======== Records ========

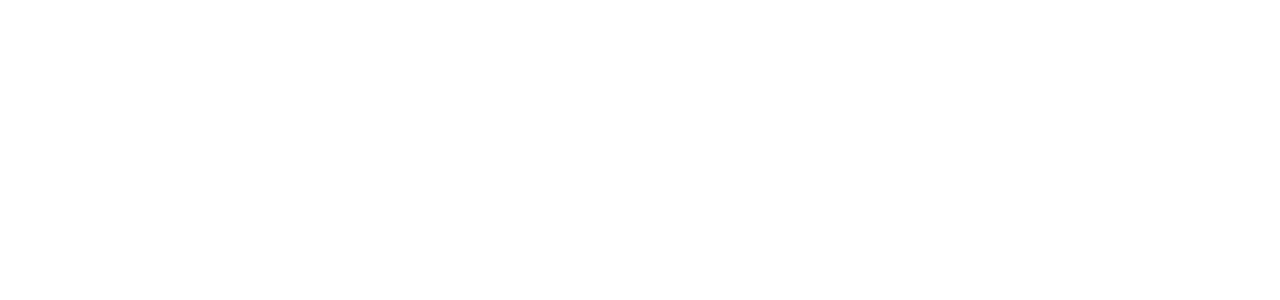
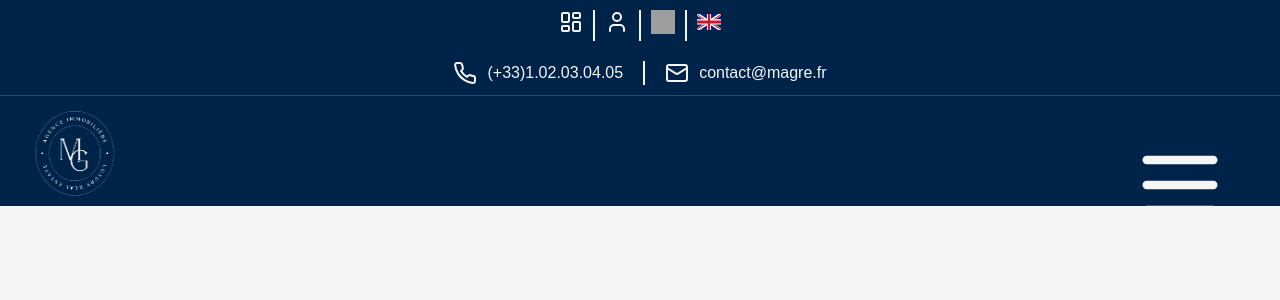
Before and after one commit to mathildejrdn/Magre, a PHP site: page /template/header.php in a window 1280 px wide. Before the commit the part shown is empty. Shown: the top 300 px of the page. Run offline with PHP 8.4, Linux system fonts and the light colour scheme; grey boxes are pictures that could not be loaded.

Commit message:
Added desktop navbar and burger menu and added images

```diff
--- a/src/javascript/script.js
+++ b/src/javascript/script.js
@@ -1,19 +1,31 @@
-document.addEventListener('DOMContentLoaded', function() {
+// MENU BURGER
+
+const nav = document.getElementById("nav");
+const menuBurger = document.getElementById("burger");
+
+menuBurger.addEventListener("click", () => {
+  nav.classList.toggle("active");
+  menuBurger.classList.toggle("active");
+});
+
+document.addEventListener("DOMContentLoaded", function () {
   // Fonction pour afficher/masquer le filtre au clic sur l'en-tête
-    document.querySelectorAll('th').forEach(function(th) {
-        th.addEventListener('click', function(event) {
-            var filterContainer = th.querySelector('.filter-container');
+  document.querySelectorAll("th").forEach(function (th) {
+    th.addEventListener("click", function (event) {
+      var filterContainer = th.querySelector(".filter-container");
 
       // Ferme tous les autres filtres
-            document.querySelectorAll('.filter-container').forEach(function(container) {
+      document
+        .querySelectorAll(".filter-container")
+        .forEach(function (container) {
           if (container !== filterContainer) {
-                    container.classList.remove('active');
+            container.classList.remove("active");
           }
         });
 
       // Active/désactive le filtre actuel
       if (filterContainer) {
-                filterContainer.classList.toggle('active');
+        filterContainer.classList.toggle("active");
       }
 
       event.stopPropagation(); // Empêche la fermeture immédiate du filtre
@@ -21,28 +33,30 @@ document.addEventListener('DOMContentLoaded', function() {
   });
 
   // Empêche la fermeture du filtre lors de l'interaction avec le contenu du filtre
-    document.querySelectorAll('.filter-container').forEach(function(container) {
-        container.addEventListener('click', function(event) {
+  document.querySelectorAll(".filter-container").forEach(function (container) {
+    container.addEventListener("click", function (event) {
       event.stopPropagation();
     });
   });
 
   // Ferme les filtres si on clique en dehors
-    document.addEventListener('click', function() {
-        document.querySelectorAll('.filter-container').forEach(function(container) {
-            container.classList.remove('active');
+  document.addEventListener("click", function () {
+    document
+      .querySelectorAll(".filter-container")
+      .forEach(function (container) {
+        container.classList.remove("active");
       });
   });
 
   // Fonction pour formater les prix
   function formatPrice(price) {
-        let value = parseFloat(price.replace(/[^0-9]/g, ''));
+    let value = parseFloat(price.replace(/[^0-9]/g, ""));
     if (value >= 1000000) {
-            return (value / 1000000).toFixed(0) + ' million(s) d\'€'; // Pas de décimales
+      return (value / 1000000).toFixed(0) + " million(s) d'€"; // Pas de décimales
     } else if (value >= 1000) {
-            return (value / 1000).toFixed(0) + ' mille €'; // Pas de décimales
+      return (value / 1000).toFixed(0) + " mille €"; // Pas de décimales
     } else {
-            return value + ' €'; // Affiche le prix tel quel
+      return value + " €"; // Affiche le prix tel quel
     }
   }
 
@@ -50,12 +64,12 @@ document.addEventListener('DOMContentLoaded', function() {
   function applyFilters() {
     console.log("Applying filters..."); // Debugging
 
-        var selectedRegion = document.getElementById('region-select').value;
+    var selectedRegion = document.getElementById("region-select").value;
 
     console.log("Selected Region:", selectedRegion); // Debugging
 
     // Parcourt toutes les lignes du tableau et applique les filtres
-        document.querySelectorAll('tbody tr').forEach(function(row) {
+    document.querySelectorAll("tbody tr").forEach(function (row) {
       var rowRegion = row.cells[2].textContent.trim(); // Notez que les index des cellules peuvent changer
 
       // Détermine si la ligne correspond aux critères de filtre
@@ -63,20 +77,22 @@ document.addEventListener('DOMContentLoaded', function() {
 
       // Affiche la ligne si elle correspond aux critères, sinon la cache
       if (regionMatch) {
-                row.style.display = '';
+        row.style.display = "";
       } else {
-                row.style.display = 'none';
+        row.style.display = "none";
       }
     });
   }
 
   // Met à jour les prix au format désiré
-    document.querySelectorAll('tbody tr').forEach(function(row) {
+  document.querySelectorAll("tbody tr").forEach(function (row) {
     var priceCell = row.cells[1]; // Assurez-vous que l'index correspond à la colonne du prix
     var formattedPrice = formatPrice(priceCell.textContent);
     priceCell.textContent = formattedPrice;
   });
 
   // Ajouter les événements pour les filtres régionaux
-    document.getElementById('apply-region-filter').addEventListener('click', applyFilters);
+  document
+    .getElementById("apply-region-filter")
+    .addEventListener("click", applyFilters);
 });
--- a/src/styles/header.css
+++ b/src/styles/header.css
@@ -0,0 +1,176 @@
+.navbar-top {
+  background-color: var(--main);
+  padding: 10px 20px;
+  display: flex;
+  flex-direction: column;
+  justify-content: space-between;
+  align-items: center;
+  gap: 20px;
+  border-bottom: 1px solid #433e57;
+}
+
+.container-supports {
+  display: flex;
+  gap: 20px;
+}
+
+.container-supports a {
+  display: flex;
+  align-items: center;
+  gap: 5px;
+  color: var(--clear);
+  text-decoration: none;
+}
+
+.container-icons {
+  display: flex;
+  justify-content: center;
+  gap: 10px;
+}
+
+.navbar-top img {
+  height: 24px;
+  width: 24px;
+}
+
+.navbar-top .dr {
+  border: 1px solid #f5f5f5;
+}
+
+nav {
+  padding: 10px 30px;
+  background: var(--main);
+  display: flex;
+  justify-content: center;
+}
+
+nav .logo {
+  width: 90px;
+  height: 90px;
+}
+
+nav ul {
+  position: fixed;
+  left: -100%;
+  top: 7%;
+  flex-direction: column;
+  text-align: center;
+  width: 100%;
+  transition: 0.25s;
+  background: #faf9f9;
+}
+
+nav ul li {
+  display: block;
+}
+
+.active #burger:before {
+  content: "\2715";
+  position: absolute;
+  top: 5px;
+  right: 10px;
+}
+
+.active #burger img {
+  display: none;
+}
+
+#burger {
+  position: absolute;
+  right: 50px;
+  top: 135px;
+  color: var(--clear);
+}
+
+nav ul {
+  position: fixed;
+  left: -100%;
+  top: 20px;
+  text-align: center;
+  width: 100%;
+  transition: 0.25s;
+  background: #faf9f9;
+}
+
+nav.active ul {
+  left: 0;
+  display: flex;
+  flex-direction: column;
+  justify-content: center;
+  transition: 0.5s ease-in-out;
+}
+
+@media all and (min-width: 1023px) {
+  .navbar-top {
+    background-color: var(--main);
+    padding: 10px 20px;
+    display: flex;
+    justify-content: space-between;
+    border-bottom: 1px solid #433e57;
+  }
+
+  .container-icons {
+    display: flex;
+    justify-content: center;
+    gap: 10px;
+  }
+
+  .container-supports {
+    display: flex;
+    gap: 20px;
+  }
+
+  .container-supports a {
+    display: flex;
+    align-items: center;
+    gap: 10px;
+    color: var(--clear);
+    text-decoration: none;
+  }
+
+  .navbar-top img {
+    height: 24px;
+    width: 24px;
+  }
+
+  .navbar-top .dr {
+    border: 1px solid #f5f5f5;
+  }
+
+  nav {
+    padding: 10px 30px;
+    background: var(--main);
+    display: flex;
+    justify-content: space-between;
+  }
+
+  nav img {
+    width: 100px;
+  }
+
+  nav ul {
+    display: flex;
+    gap: 20px;
+    justify-content: flex-end;
+    align-items: center;
+  }
+
+  nav ul li {
+    list-style: none;
+    display: block;
+  }
+
+  nav ul li a {
+    text-decoration: none;
+    color: var(--clear);
+  }
+
+  nav ul li a:hover {
+    color: var(--secondary);
+  }
+
+  nav .dr {
+    border: 1px solid #f5f5f5;
+    height: 20px;
+  }
+}
--- a/src/template/header.php
+++ b/src/template/header.php
@@ -5,15 +5,46 @@
     <meta charset="UTF-8">
     <meta name="viewport" content="width=device-width, initial-scale=1.0">
     <link rel="stylesheet" href="../styles/header.css">
+    <link rel="stylesheet" href="../styles/reset.css">
     <title>Magré's</title>
 </head>
 
 <body>
-    <header>
-        <div class="top-nav">
-
+    <div class="navbar-top">
+        <div class="container-icons">
+            <a href="#"><img src="../images/logos/dashboard.svg" alt="Dashboard"></a>
+            <div class="dr"></div>
+            <a href="#"><img src="../images/logos/user.svg" alt="Connexion"> </a>
+            <div class="dr"></div>
+            <a href="#"><img src="../images/logos/heart.svg" alt="Favoris"></a>
+            <div class="dr"></div>
+            <a href="#"><img src="../images/logos/flag-UK.svg" alt="Drapeau anglais"></a>
         </div>
+        <div class="container-supports">
+            <a href="#"><img src="../images/logos/phone.svg" alt="Téléphone">(+33)1.02.03.04.05</a>
+            <div class="dr"></div>
+            <a href="#"><img src="../images/logos/mail.svg" alt="Contact">contact@magre.fr</a>
+        </div>
+    </div>
+    <nav>
+        <img src="../images/logos/logo.png" class="logo" alt="Logo">
+        <div id="nav">
+            <ul>
+                <li><a href="#">Biens</a></li>
+                <div class="dr"></div>
+                <li><a href="#">Régions</a></li>
+                <div class="dr"></div>
+                <li><a href="#">Services</a></li>
+                <div class="dr"></div>
+                <li><a href="#">Agence</a></li>
+            </ul>
+            <div id="burger">
+                <img src="../images/logos/menu.svg" alt="Menu Burger">
+            </div>
+        </div>
+    </nav>
     </header>
 </body>
+<script src="../javascript/script.js"></script>
 
 </html>
```
Also changed, not shown: src/images/logos/flag-FR.svg (added), src/images/logos/flag-UK.svg (added), src/images/logos/logo.png (added), src/images/logos/mail.svg (added), src/images/logos/menu.svg (added), src/images/logos/phone.svg (added). Lines whose indentation alone changed are shown as unchanged.
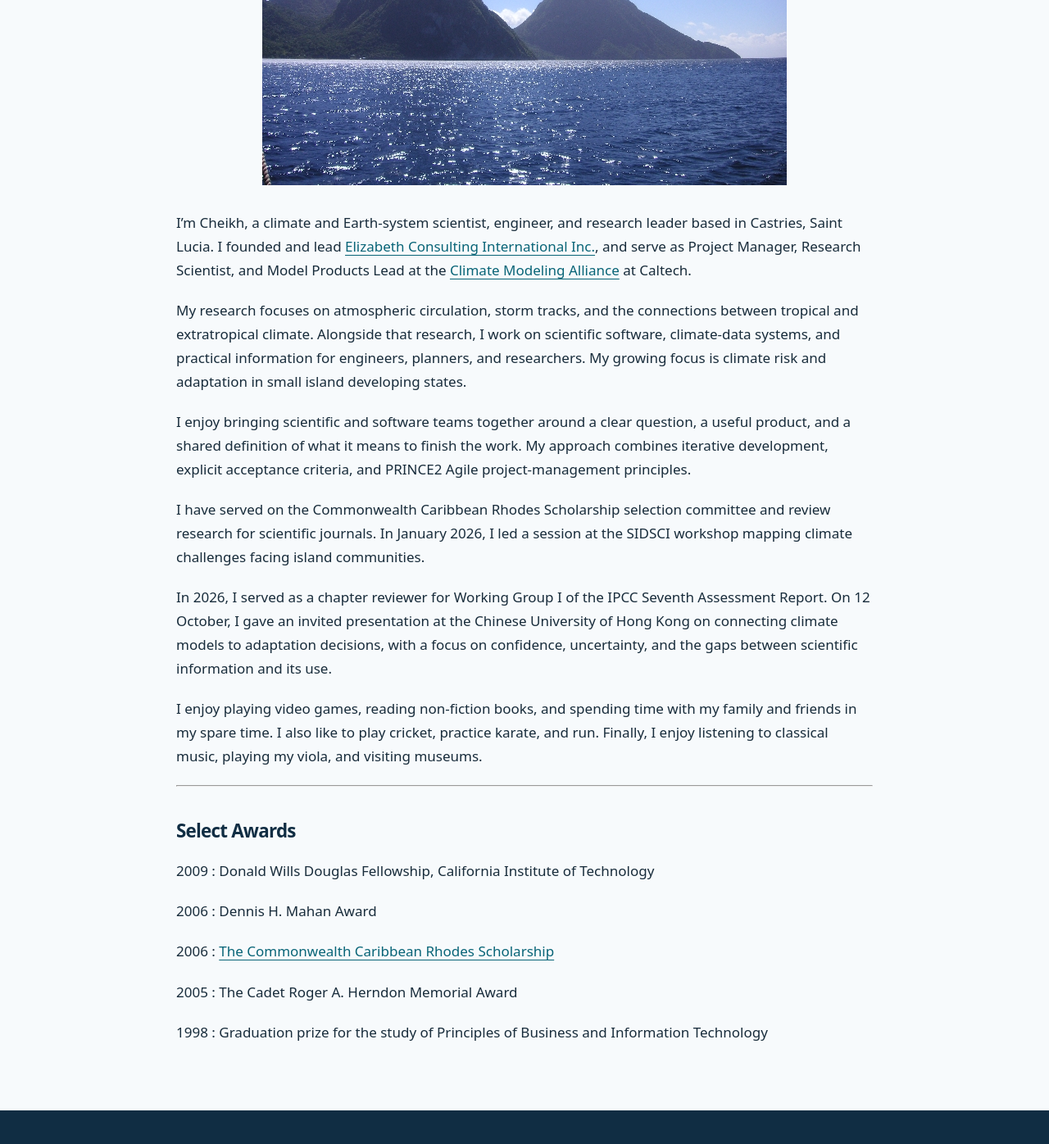
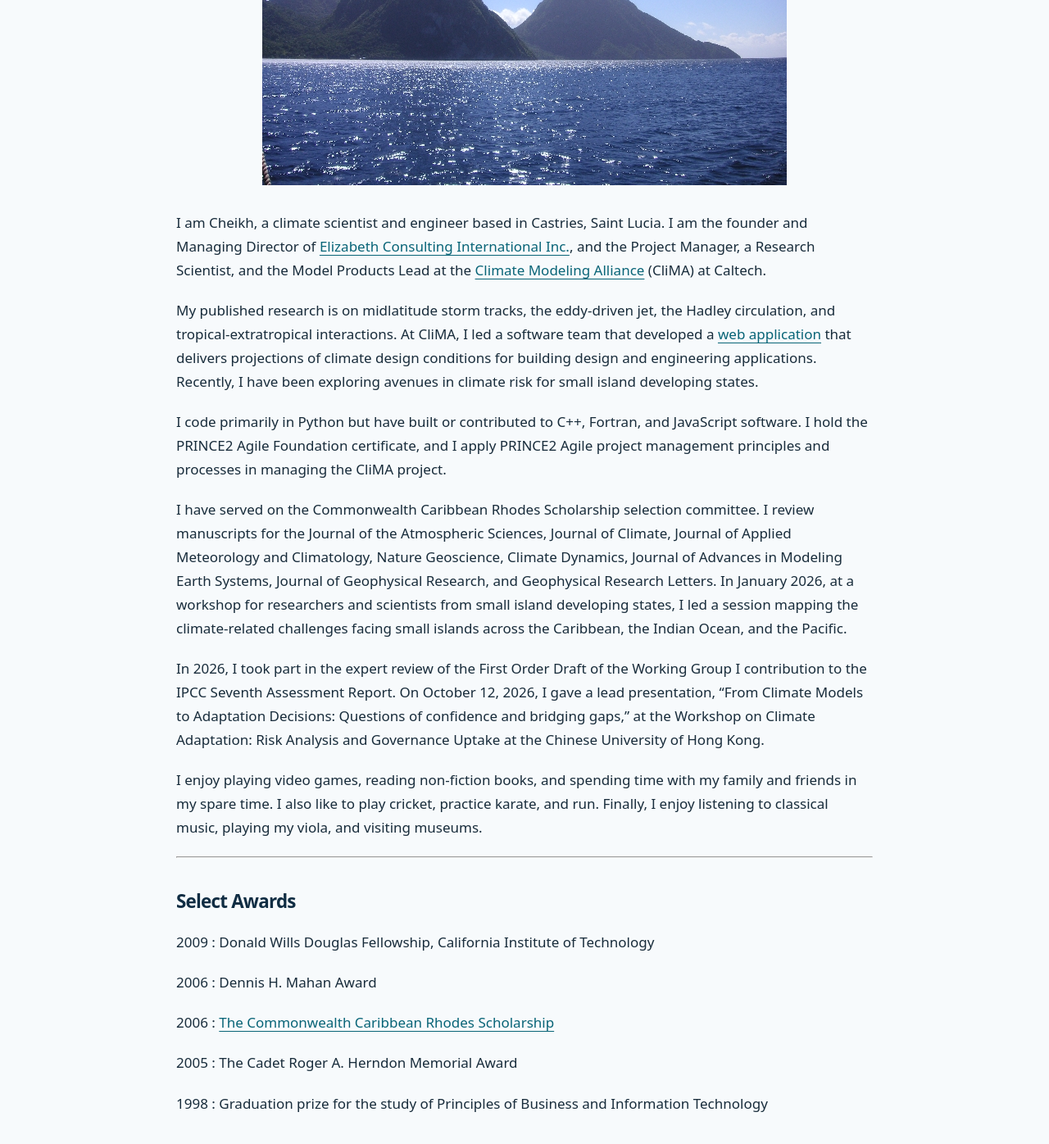
Before and after one commit to cmbengue-ec-intl/cmbengue-ec-intl.github.io, a Jekyll site: the page built from about.markdown, in a window 1280 px wide and 1400 px high, scrolled down 512 px. Shown: the top 1396 px of the window at 82% size. Built offline with Jekyll 4.4.1, drawn with Linux system fonts in a browser that asks for light colours.

Commit message:
docs: replace unsupported biography wording with sourced statements (refs #39)

```diff
--- a/about.markdown
+++ b/about.markdown
@@ -4,17 +4,17 @@ title: About Me
 permalink: /about/
 ---
 
-!["The Pitons of Saint Lucia."](/img/img2.jpg)
+![The Pitons of Saint Lucia](/img/img2.jpg)
 
-I’m Cheikh, a climate and Earth-system scientist, engineer, and research leader based in Castries, Saint Lucia. I founded and lead [Elizabeth Consulting International Inc.](https://www.ec-intl.com), and serve as Project Manager, Research Scientist, and Model Products Lead at the [Climate Modeling Alliance](https://clima.caltech.edu) at Caltech.
+I am Cheikh, a climate scientist and engineer based in Castries, Saint Lucia. I am the founder and Managing Director of [Elizabeth Consulting International Inc.](https://www.ec-intl.com), and the Project Manager, a Research Scientist, and the Model Products Lead at the [Climate Modeling Alliance](https://clima.caltech.edu) (CliMA) at Caltech.
 
-My research focuses on atmospheric circulation, storm tracks, and the connections between tropical and extratropical climate. Alongside that research, I work on scientific software, climate-data systems, and practical information for engineers, planners, and researchers. My growing focus is climate risk and adaptation in small island developing states.
+My published research is on midlatitude storm tracks, the eddy-driven jet, the Hadley circulation, and tropical-extratropical interactions. At CliMA, I led a software team that developed a [web application](https://ecodesign.clima.caltech.edu) that delivers projections of climate design conditions for building design and engineering applications. Recently, I have been exploring avenues in climate risk for small island developing states.
 
-I enjoy bringing scientific and software teams together around a clear question, a useful product, and a shared definition of what it means to finish the work. My approach combines iterative development, explicit acceptance criteria, and PRINCE2 Agile project-management principles.
+I code primarily in Python but have built or contributed to C++, Fortran, and JavaScript software. I hold the PRINCE2 Agile Foundation certificate, and I apply PRINCE2 Agile project management principles and processes in managing the CliMA project.
 
-I have served on the Commonwealth Caribbean Rhodes Scholarship selection committee and review research for scientific journals. In January 2026, I led a session at the SIDSCI workshop mapping climate challenges facing island communities.
+I have served on the Commonwealth Caribbean Rhodes Scholarship selection committee. I review manuscripts for the Journal of the Atmospheric Sciences, Journal of Climate, Journal of Applied Meteorology and Climatology, Nature Geoscience, Climate Dynamics, Journal of Advances in Modeling Earth Systems, Journal of Geophysical Research, and Geophysical Research Letters. In January 2026, at a workshop for researchers and scientists from small island developing states, I led a session mapping the climate-related challenges facing small islands across the Caribbean, the Indian Ocean, and the Pacific.
 
-In 2026, I served as a chapter reviewer for Working Group I of the IPCC Seventh Assessment Report. On 12 October, I gave an invited presentation at the Chinese University of Hong Kong on connecting climate models to adaptation decisions, with a focus on confidence, uncertainty, and the gaps between scientific information and its use.
+In 2026, I took part in the expert review of the First Order Draft of the Working Group I contribution to the IPCC Seventh Assessment Report. On October 12, 2026, I gave a lead presentation, "From Climate Models to Adaptation Decisions: Questions of confidence and bridging gaps," at the Workshop on Climate Adaptation: Risk Analysis and Governance Uptake at the Chinese University of Hong Kong.
 
 I enjoy playing video games, reading non-fiction books, and spending time with my family and friends in my spare time. I also like to play cricket, practice karate, and run. Finally, I enjoy listening to classical music, playing my viola, and visiting museums.
 
```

========

§ **What the task asks**
The lines to return are those in the entries above that hold "none".

§ **Written solution**
-                row.style.display = 'none';
+        row.style.display = "none";
+  text-decoration: none;
+  display: none;
+    text-decoration: none;
+    list-style: none;
+    text-decoration: none;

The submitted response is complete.